What is the number of lines in the data that hold the string "important"? Reply with that number only.

..............................

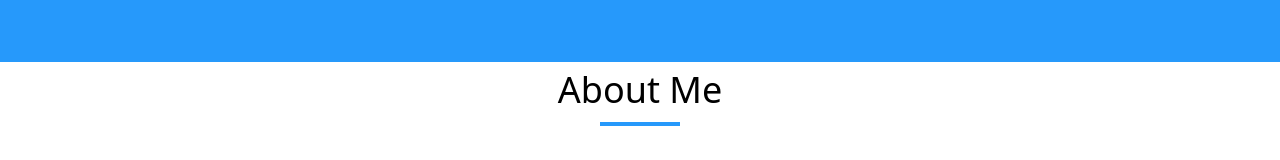
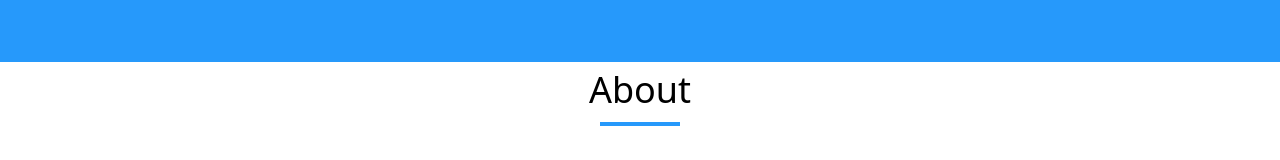
Before and after one commit to SShahid97/portfolio, a React (Create React App) app: page / in a window 1280 px wide. Shown: the part 567-727 px from the top of the page. Built offline with nearby package versions, Linux system fonts and the light colour scheme.

Commit message:
Update About.jsx

```diff
--- a/src/components/About.jsx
+++ b/src/components/About.jsx
@@ -4,7 +4,7 @@ import SectionHeader from "./SectionHeader";
 const About = ({about}) => {
   return (
     <>
-      <SectionHeader sectionId="about" title="About Me" />
+      <SectionHeader sectionId="about" title="About" />
       <section className="pt-6 pb-10 border-primary border-b-[1px]">
         <div className="flex flex-col max-w-[1000px] md:mx-auto mx-3 gap-1 text-justify">
         {about && about.map((paragraph)=>{
```
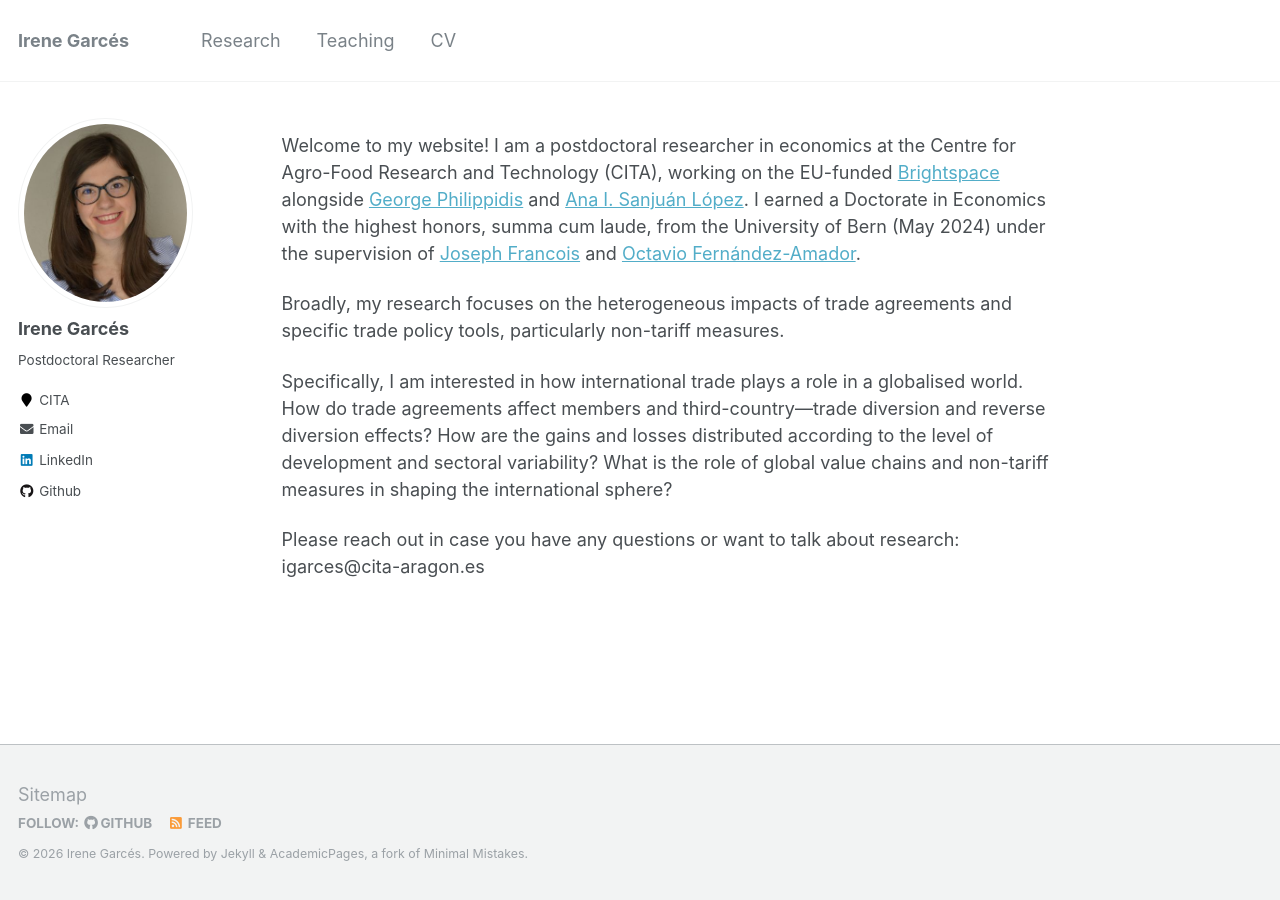
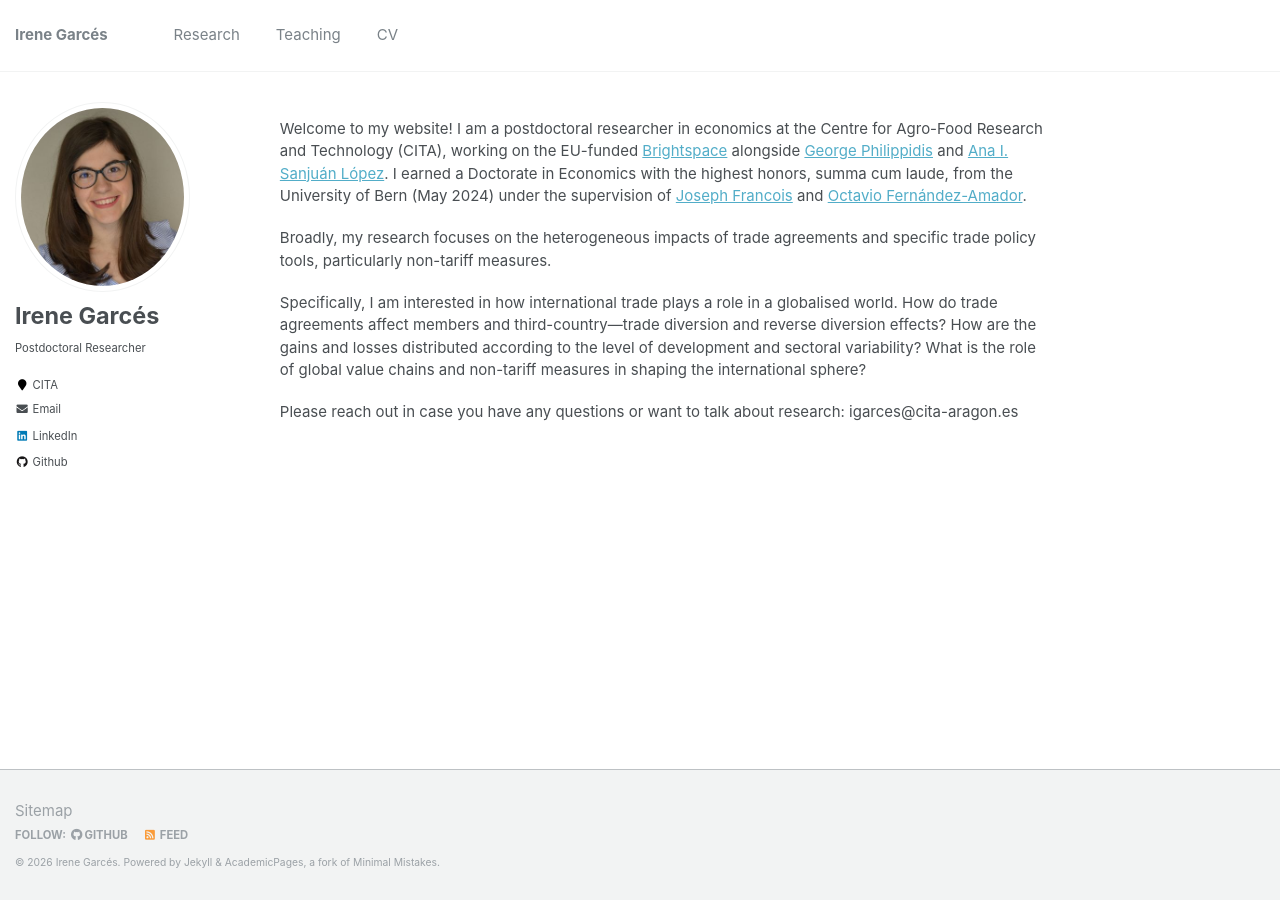
Before and after one commit to IreneGarces/irenegarces.github.io, a Jekyll site: the page built from _pages/about.md, in a window 1280 px wide. Built offline with Jekyll 4.4.1, drawn with Linux system fonts in a browser that asks for light colours.

Commit message:
Update main.scss

```diff
--- a/assets/css/main.scss
+++ b/assets/css/main.scss
@@ -39,3 +39,19 @@
 @import "vendor/font-awesome/brands";
 @import "vendor/magnific-popup/magnific-popup";
 @import "print";
+
+body {
+  font-size: 15px !important; /* Adjust this number to make it smaller */
+}
+
+h1 {
+  font-size: 1.8rem !important; /* Shrinks the main titles */
+}
+
+h2 {
+  font-size: 1.4rem !important; /* Shrinks the subtitles */
+}
+
+h3 {
+  font-size: 1.3rem !important; /* Shrinks the subtitles */
+}
```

..............................

**RESULT OF THIS EXERCISE**
4